The hot stove season is not all about what you can get. It is also about what your division rivals get (or don’t get). The San Francisco Giants have to be pretty satisfied with the off-season so far. And it isn’t just because they improved.
Some teams sit around and home that the division gets weaker so they can be competitive. They think that the teams within their division cannot maintain the financial commitments that have been handed out.
The Giants have not sat around and rested on their recent success. They have used that commitment to winning to sell them as a consistent title contender. And without huge financial restraints, the team has put itself in a prime position to compete for the foreseeable future.
The Los Angeles Dodgers have said that they are through spending huge amounts of money in order to compete. They are trying to build the farm system so that they can have a better network of talent to funnel to the big league club. But this new way of thinking is a cosmic shift from where the Dodgers were even two years ago.
The Giants have been working on cultivating talent through their system for several years. Not overloading their team with contracts just to get one player. (Adrian Gonzalez was really the main piece the Dodgers wanted when they took on several toxic contracts in his deal.) This way of thinking really hamstrings the club when it wants to g=have long-term success.
More from SF Giants News
- SF Giants activate Alex Wood, option Sammy Long, and DFA Chadwick Tromp
- SF Giants: Hard-throwing reliever could be key in playoffs
- SF Giants: Kevin Gausman’s sacrifice fly leads to walk-off win
- SF Giants activate 2B Donovan Solano, option Thairo Estrada
- SF Giants place closer Jake McGee on IL, recall Jay Jackson
The management of the team is not the issue as much as the impatience of the franchise and its fans. Of course, not winning a World Series since 1988 will do that to you. But when the new ownership group came on and said that they will spend whatever it takes to bring in a championship, it put pressure on them to win now.
And with a win-now attitude, you forego any thoughts of slowly developing young prospects. Sure the Dodgers have brought up a few quality players through their system, but they also have created logjams at several positions.
Having a plethora of outfielders, as the Dodgers do, is not as important in the National League since there is no DH to use one. Even before trading for Trayce Thompson, the Dodgers had Carl Crawford, Andre Ethier, Yasiel Puig, Joc Pederson, Scott Van Slyke, Alex Guerrero, and Enrique Hernandez on the 40-man roster.
What does that much depth in the outfield get you?

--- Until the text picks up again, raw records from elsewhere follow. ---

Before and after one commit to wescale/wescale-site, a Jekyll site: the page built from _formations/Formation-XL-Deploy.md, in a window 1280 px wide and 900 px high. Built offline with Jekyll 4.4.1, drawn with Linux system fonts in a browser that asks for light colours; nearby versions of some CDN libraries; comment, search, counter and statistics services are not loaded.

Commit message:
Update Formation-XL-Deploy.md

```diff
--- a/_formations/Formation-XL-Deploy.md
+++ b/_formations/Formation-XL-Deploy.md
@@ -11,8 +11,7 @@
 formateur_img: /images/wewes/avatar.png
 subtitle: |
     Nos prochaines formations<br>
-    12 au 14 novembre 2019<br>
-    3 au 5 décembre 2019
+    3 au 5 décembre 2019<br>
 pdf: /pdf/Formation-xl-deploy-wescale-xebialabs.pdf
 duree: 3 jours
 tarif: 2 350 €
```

Internal strife within the clubhouse and player agents calling general managers to ask about trades.
When a player like Ethier is spending his prime years getting less than 500 at-bats, that is a waste.
But let me get back to the main reason for this article.
Yes, Greinke will still be a formidable opponent every time he faces the Giants. But there are a few things that change the landscape of their upcoming meetings. No longer will he be pitching in the pitcher-friendly confines of Dodger Stadium. On the contrary, as Chase Field is known as a great hitter’s park. He also will be the number one starter, and will usually match up with Madison Bumgarner. And just as I felt confident with Bumgarner facing Clayton Kershaw, I feel the same against Greinke.
He also will no longer be with the Dodgers, who today filled a slot in the rotation with Scott Kazmir, another lefty. They now have a potential 5 lefties in the rotation with Kershaw, Alex Wood, Kazmir, Brett Anderson and Hyun-Jin Ryu. I like the chances of the right-handed heavy Giants lineup against them. And Brandon Crawford also hits lefties well.
Aroldis Chapman going to the Yankees instead of the Dodgers is another important transaction for the Giants. The Dodgers could have still ended up with him, after news came out of his domestic violence issues. But the team moved on, and the Giants will not have to face the spectacle of facing Kenley Jansen AND Chapman in a series.
It just makes things a little simpler when preparing for a team. As well as getting in the box. And yes, the Giants will still face Aroldis Chapman during this season. As they play the American League East in interleague play.